High temperature is one of the common problems that children face, especially in their early years, and despite the mothers’ concern about sudden fever, it does not represent a great danger in many cases, but it is often an indication that the child has a health problem.

Sometimes fever-reducing medications may not be the first option.

What is a fever?

It is one of the ways the body fights infection, and Health direct indicates that a fever is a temperature of 38 degrees Celsius or higher.

If your child's face is hot to the touch and shows signs of redness, he may have a fever.

You can check with an underarm thermometer.

The normal temperature in children ranges from 36.5 to 38 degrees Celsius, although this depends on the person, his age, the timing of the injury and the activity he is doing, how much he is exposed to the heat of the sun and in what part of the body you measure the temperature.

Body temperature is usually lowest in the early hours of the morning, and highest in the afternoon and early evening.

Causes of fever

Infections are the most common cause of fever in children.

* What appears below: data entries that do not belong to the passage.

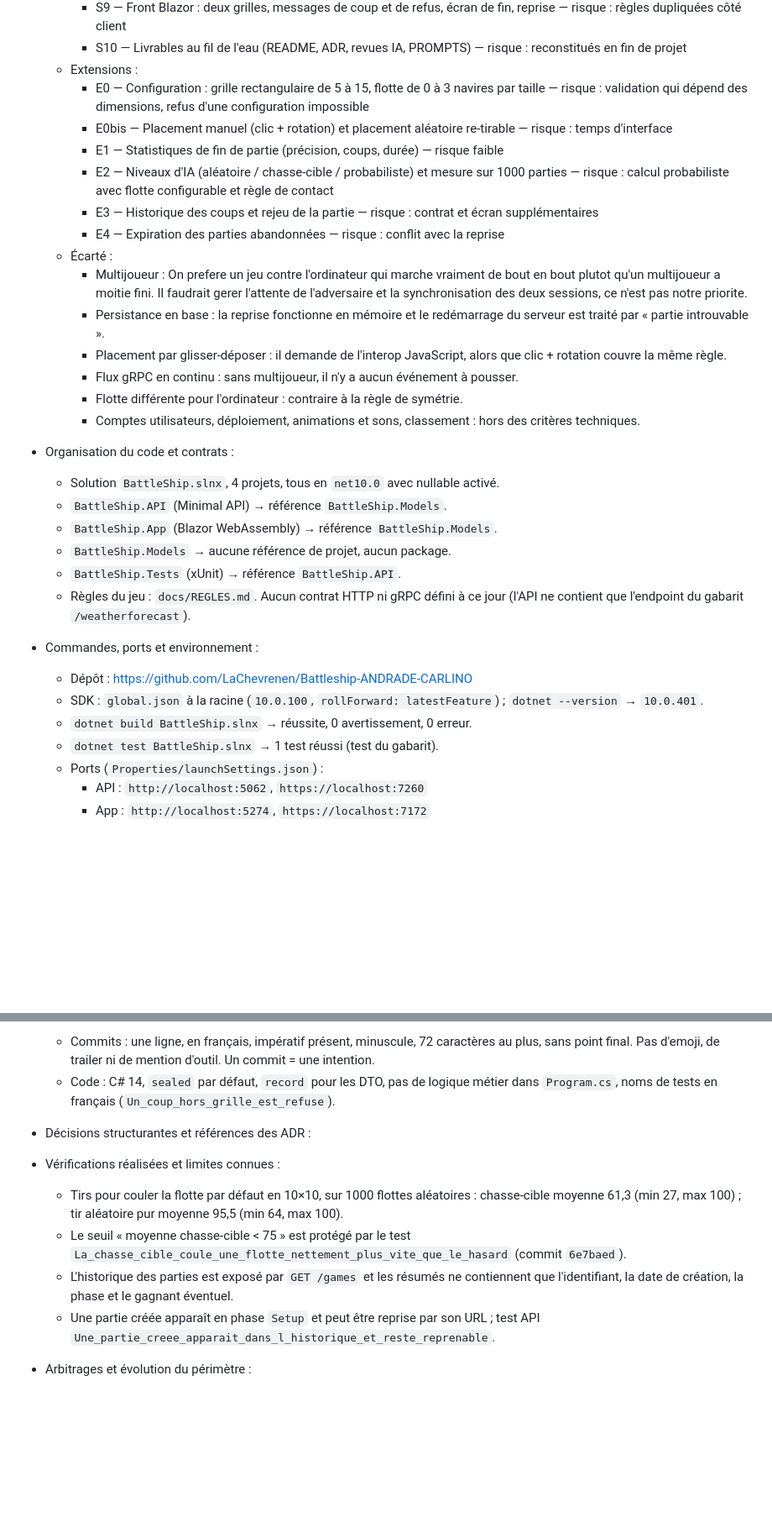
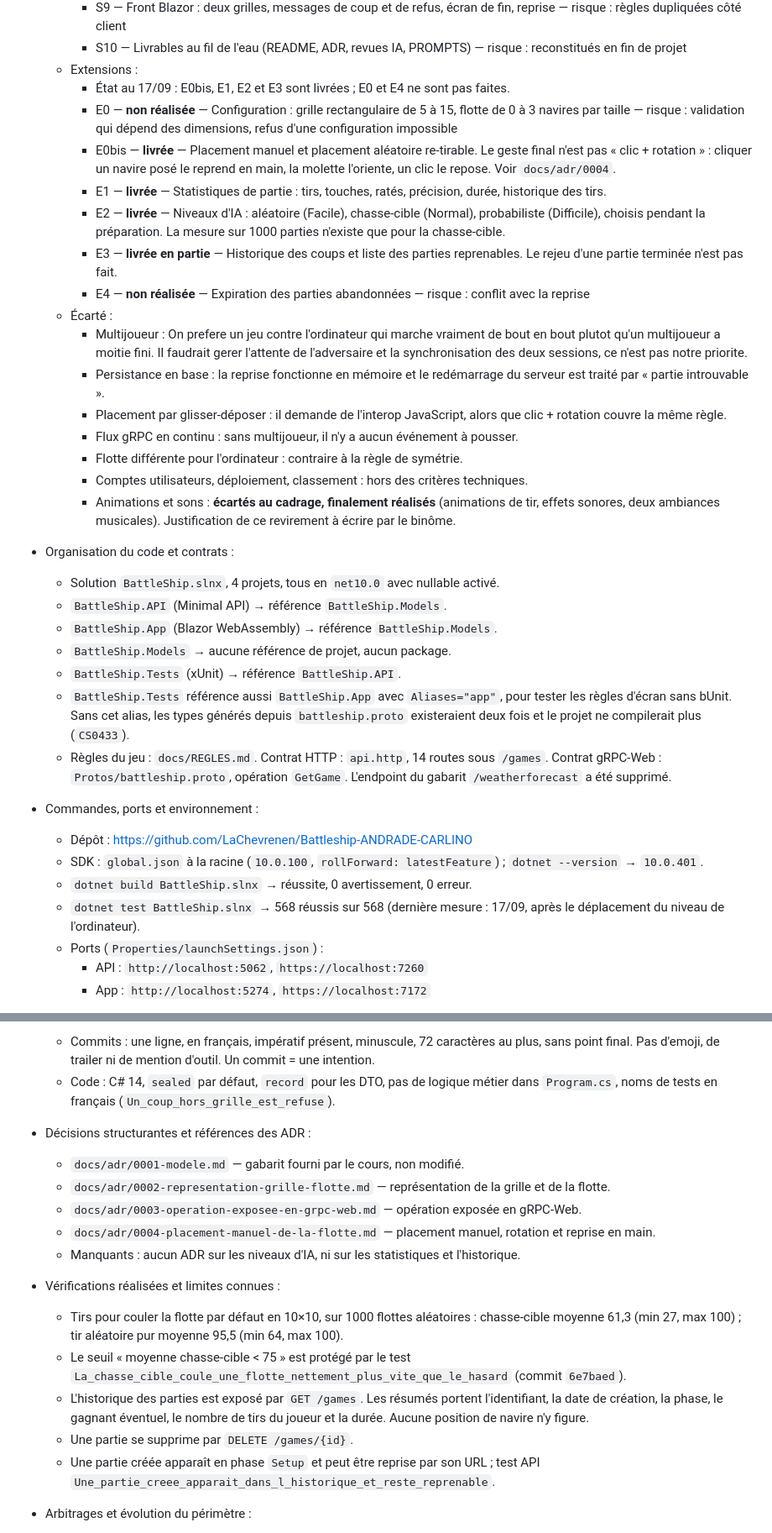
Before and after one commit to LaChevrenen/Battleship-ANDRADE-CARLINO, a Markdown page: CONTEXTE-IA.md, 2 parts joined by grey strips. Shown at 84% size. Drawn GitHub-style; blank space fills up the shorter version.

Commit message:
met a jour le contexte et l etat reel du backlog

```diff
--- a/CONTEXTE-IA.md
+++ b/CONTEXTE-IA.md
@@ -32,12 +32,13 @@
     - S9 — Front Blazor : deux grilles, messages de coup et de refus, écran de fin, reprise — risque : règles dupliquées côté client
     - S10 — Livrables au fil de l'eau (README, ADR, revues IA, PROMPTS) — risque : reconstitués en fin de projet
   - Extensions :
-    - E0 — Configuration : grille rectangulaire de 5 à 15, flotte de 0 à 3 navires par taille — risque : validation qui dépend des dimensions, refus d'une configuration impossible
-    - E0bis — Placement manuel (clic + rotation) et placement aléatoire re-tirable — risque : temps d'interface
-    - E1 — Statistiques de fin de partie (précision, coups, durée) — risque faible
-    - E2 — Niveaux d'IA (aléatoire / chasse-cible / probabiliste) et mesure sur 1000 parties — risque : calcul probabiliste avec flotte configurable et règle de contact
-    - E3 — Historique des coups et rejeu de la partie — risque : contrat et écran supplémentaires
-    - E4 — Expiration des parties abandonnées — risque : conflit avec la reprise
+    - État au 17/09 : E0bis, E1, E2 et E3 sont livrées ; E0 et E4 ne sont pas faites.
+    - E0 — **non réalisée** — Configuration : grille rectangulaire de 5 à 15, flotte de 0 à 3 navires par taille — risque : validation qui dépend des dimensions, refus d'une configuration impossible
+    - E0bis — **livrée** — Placement manuel et placement aléatoire re-tirable. Le geste final n'est pas « clic + rotation » : cliquer un navire posé le reprend en main, la molette l'oriente, un clic le repose. Voir `docs/adr/0004`.
+    - E1 — **livrée** — Statistiques de partie : tirs, touches, ratés, précision, durée, historique des tirs.
+    - E2 — **livrée** — Niveaux d'IA : aléatoire (Facile), chasse-cible (Normal), probabiliste (Difficile), choisis pendant la préparation. La mesure sur 1000 parties n'existe que pour la chasse-cible.
+    - E3 — **livrée en partie** — Historique des coups et liste des parties reprenables. Le rejeu d'une partie terminée n'est pas fait.
+    - E4 — **non réalisée** — Expiration des parties abandonnées — risque : conflit avec la reprise
   - Écarté :
     - Multijoueur : On prefere un jeu contre l'ordinateur qui marche vraiment de bout en bout plutot qu'un
       multijoueur a moitie fini. Il faudrait gerer l'attente de l'adversaire et la
@@ -46,21 +47,28 @@
     - Placement par glisser-déposer : il demande de l'interop JavaScript, alors que clic + rotation couvre la même règle.
     - Flux gRPC en continu : sans multijoueur, il n'y a aucun événement à pousser.
     - Flotte différente pour l'ordinateur : contraire à la règle de symétrie.
-    - Comptes utilisateurs, déploiement, animations et sons, classement : hors des critères techniques.
+    - Comptes utilisateurs, déploiement, classement : hors des critères techniques.
+    - Animations et sons : **écartés au cadrage, finalement réalisés** (animations de tir, effets sonores,
+      deux ambiances musicales). Justification de ce revirement à écrire par le binôme.
 - Organisation du code et contrats :
   - Solution `BattleShip.slnx`, 4 projets, tous en `net10.0` avec nullable activé.
   - `BattleShip.API` (Minimal API) → référence `BattleShip.Models`.
   - `BattleShip.App` (Blazor WebAssembly) → référence `BattleShip.Models`.
   - `BattleShip.Models` → aucune référence de projet, aucun package.
   - `BattleShip.Tests` (xUnit) → référence `BattleShip.API`.
-  - Règles du jeu : `docs/REGLES.md`. Aucun contrat HTTP ni gRPC défini à ce jour (l'API ne
-    contient que l'endpoint du gabarit `/weatherforecast`).
+  - `BattleShip.Tests` référence aussi `BattleShip.App` avec `Aliases="app"`, pour tester les
+    règles d'écran sans bUnit. Sans cet alias, les types générés depuis `battleship.proto`
+    existeraient deux fois et le projet ne compilerait plus (`CS0433`).
+  - Règles du jeu : `docs/REGLES.md`. Contrat HTTP : `api.http`, 14 routes sous `/games`.
+    Contrat gRPC-Web : `Protos/battleship.proto`, opération `GetGame`. L'endpoint du gabarit
+    `/weatherforecast` a été supprimé.
 - Commandes, ports et environnement :
   - Dépôt : https://github.com/LaChevrenen/Battleship-ANDRADE-CARLINO
   - SDK : `global.json` à la racine (`10.0.100`, `rollForward: latestFeature`) ;
     `dotnet --version` → `10.0.401`.
   - `dotnet build BattleShip.slnx` → réussite, 0 avertissement, 0 erreur.
-  - `dotnet test BattleShip.slnx` → 1 test réussi (test du gabarit).
+  - `dotnet test BattleShip.slnx` → 568 réussis sur 568 (dernière mesure : 17/09, après le
+    déplacement du niveau de l'ordinateur).
   - Ports (`Properties/launchSettings.json`) :
     - API : `http://localhost:5062`, `https://localhost:7260`
     - App : `http://localhost:5274`, `https://localhost:7172`
@@ -76,13 +84,20 @@
   - Code : C# 14, `sealed` par défaut, `record` pour les DTO, pas de logique métier dans
     `Program.cs`, noms de tests en français (`Un_coup_hors_grille_est_refuse`).
 - Décisions structurantes et références des ADR :
+  - `docs/adr/0001-modele.md` — gabarit fourni par le cours, non modifié.
+  - `docs/adr/0002-representation-grille-flotte.md` — représentation de la grille et de la flotte.
+  - `docs/adr/0003-operation-exposee-en-grpc-web.md` — opération exposée en gRPC-Web.
+  - `docs/adr/0004-placement-manuel-de-la-flotte.md` — placement manuel, rotation et reprise en main.
+  - Manquants : aucun ADR sur les niveaux d'IA, ni sur les statistiques et l'historique.
 - Vérifications réalisées et limites connues :
   - Tirs pour couler la flotte par défaut en 10×10, sur 1000 flottes aléatoires : chasse-cible
     moyenne 61,3 (min 27, max 100) ; tir aléatoire pur moyenne 95,5 (min 64, max 100).
   - Le seuil « moyenne chasse-cible < 75 » est protégé par le test
     `La_chasse_cible_coule_une_flotte_nettement_plus_vite_que_le_hasard` (commit `6e7baed`).
-  - L'historique des parties est exposé par `GET /games` et les résumés ne contiennent que
-    l'identifiant, la date de création, la phase et le gagnant éventuel.
+  - L'historique des parties est exposé par `GET /games`. Les résumés portent l'identifiant, la
+    date de création, la phase, le gagnant éventuel, le nombre de tirs du joueur et la durée.
+    Aucune position de navire n'y figure.
+  - Une partie se supprime par `DELETE /games/{id}`.
   - Une partie créée apparaît en phase `Setup` et peut être reprise par son URL ; test API
     `Une_partie_creee_apparait_dans_l_historique_et_reste_reprenable`.
 - Arbitrages et évolution du périmètre :
```
Also changed, not shown: other parts of CONTEXTE-IA.md (+1 -1 lines).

Most of them are caused by viruses responsible for colds, flu, and respiratory infections. These infections don't last long and don't usually need treatment.

Some infections are caused by bacteria and need to be treated with antibiotics, and these include some ear, throat, urinary tract infections and pneumonia, and here you need to see a doctor.


As frightening as fever is, especially if it is ignored, it can lead to serious health consequences, but at the same time it is a sign of the immune system's resistance to infection.

Some studies have also shown that higher body temperature helps certain types of lymphocytes work better to fight microbes.

Increased body temperature helps certain types of lymphocytes work better to fight microbes (pixels).

Sudden fever treatment

If your child has a high temperature, there are several steps you can try at home to avoid its complications:

Keeping your baby cool

Fluids help bring down a fever, so encourage your child to drink water and fluids to stay hydrated.

  • Try to keep your child indoors and encourage him to play something that makes him sit up and calm, such as playing with toys and coloring, or try showing your child your favorite TV movie.

  • Put a piece of cloth (compresses) in cold water, then place it on your child's forehead and wrist, and change the cloth once every 10-15 minutes approximately, and repeat as needed.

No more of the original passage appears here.